This Startup Turns Indoor Spaces Into Urban Wellness Farms

Imagine a world where everyday public spaces have become lush urban farms—a world where subway walkways grow nutrient-dense produce for anyone to utilize, and public elementary school gymnasium walls have morphed into a space for growing vegetables with the exact nutrient profile needed to support student health and vitality.

With breakthroughs in multiple converging exponential technologies, this type of future is coming faster than you may think. Hexagro Urban Farming, a Singularity University Portfolio Company based in Milan, Italy, is a pioneer in this space. The venture is reconnecting people to nature indoors through its radically designed indoor farming solution offering users unique wellness experiences.

Hexagro’s urban farming solution—an indoor, living farming tree—is inspired by principles of biomimicry, in that its design draws upon the already proven successful systems of nature. The design of the company’s Living Farming Tree pulls inspiration from the honeybee hive and also from the design of trees in order to create the modular, lightweight, space-efficient, and adaptable features of its unique indoor farming system.
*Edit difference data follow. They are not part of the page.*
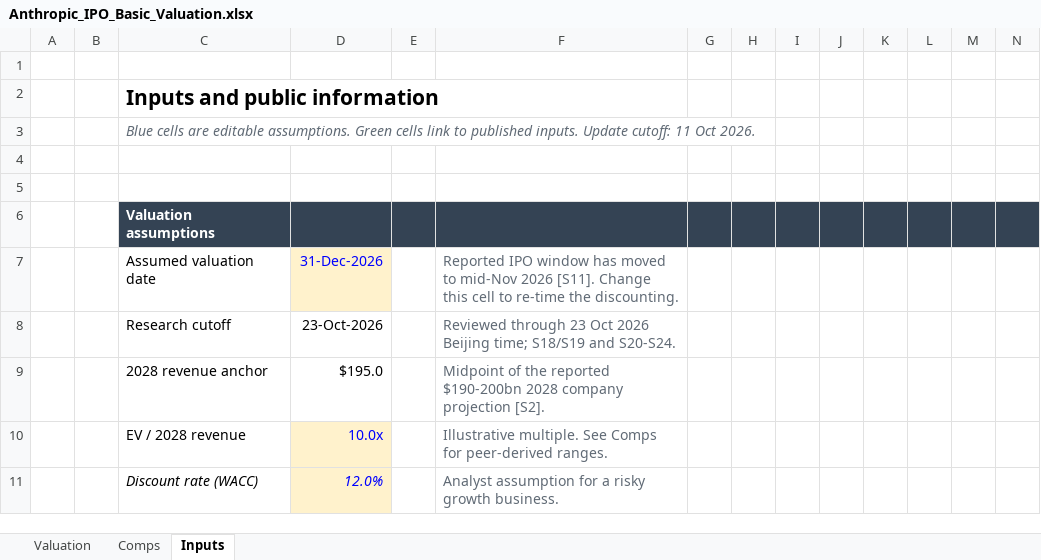
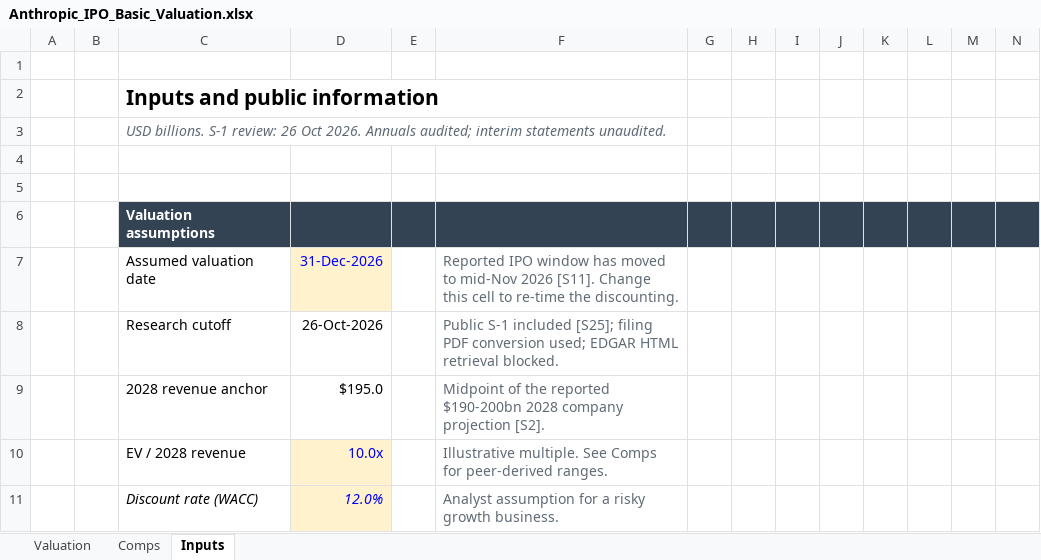
Before and after one commit to ericxuzhesheng/Zhipu-AI-Valuation, an Excel workbook: anthropic/2026-10-11/Anthropic_IPO_Basic_Valuation.xlsx, sheet Inputs, drawn as a sheet; only a part is shown; values as stored, in another font and other column widths than the file's, no borders; the diff covers the shown part only; the diff names each change by its address in the sheet, - before the commit and + after, or states it on an @@ line.

```diff
--- a/anthropic/2026-10-11/Anthropic_IPO_Basic_Valuation.xlsx (sheet Inputs)
+++ b/anthropic/2026-10-11/Anthropic_IPO_Basic_Valuation.xlsx (sheet Inputs)
-C3: Blue cells are editable assumptions. Green cells link to published inputs. Update cutoff: 11 Oct 2026.
+C3: USD billions. S-1 review: 26 Oct 2026. Annuals audited; interim statements unaudited.
-D8: 23-Oct-2026
+D8: 26-Oct-2026
-F8: Reviewed through 23 Oct 2026 Beijing time; S18/S19 and S20-S24.
+F8: Public S-1 included [S25]; filing PDF conversion used; EDGAR HTML retrieval blocked.
```
Also changed, not shown: 37 added rows, 2 removed rows and 8 edited cells elsewhere in this sheet, sheet Valuation, charts or pictures, 13 other files.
The Living Farming Tree not only grows nutrient-dense produce to increase access to healthy food but at large, Hexagro’s offering is also focused on creating a new generation of indoor spaces that increase human wellness through unique engaging experiences with edible nature. To achieve this, Hexagro’s indoor farming solution also includes an interactive user interface to collect critical health data from users. The data is then used in multiple functions depending on the placement of the product. In an office space, for example, the data collected can provide HR teams with employee health information to understand the wellness of staff and potential environmental stressors in the office building.  

We recently sat down with Hexagro’s co-founder and Chief Marketing Officer, Alessandro Grampa, to learn more about the company’s innovative products, the company’s impact today, and the team’s vision for the future. Read on to learn about the true breakthrough possibilities of this next-generation indoor farming solution and the future of urban farming.  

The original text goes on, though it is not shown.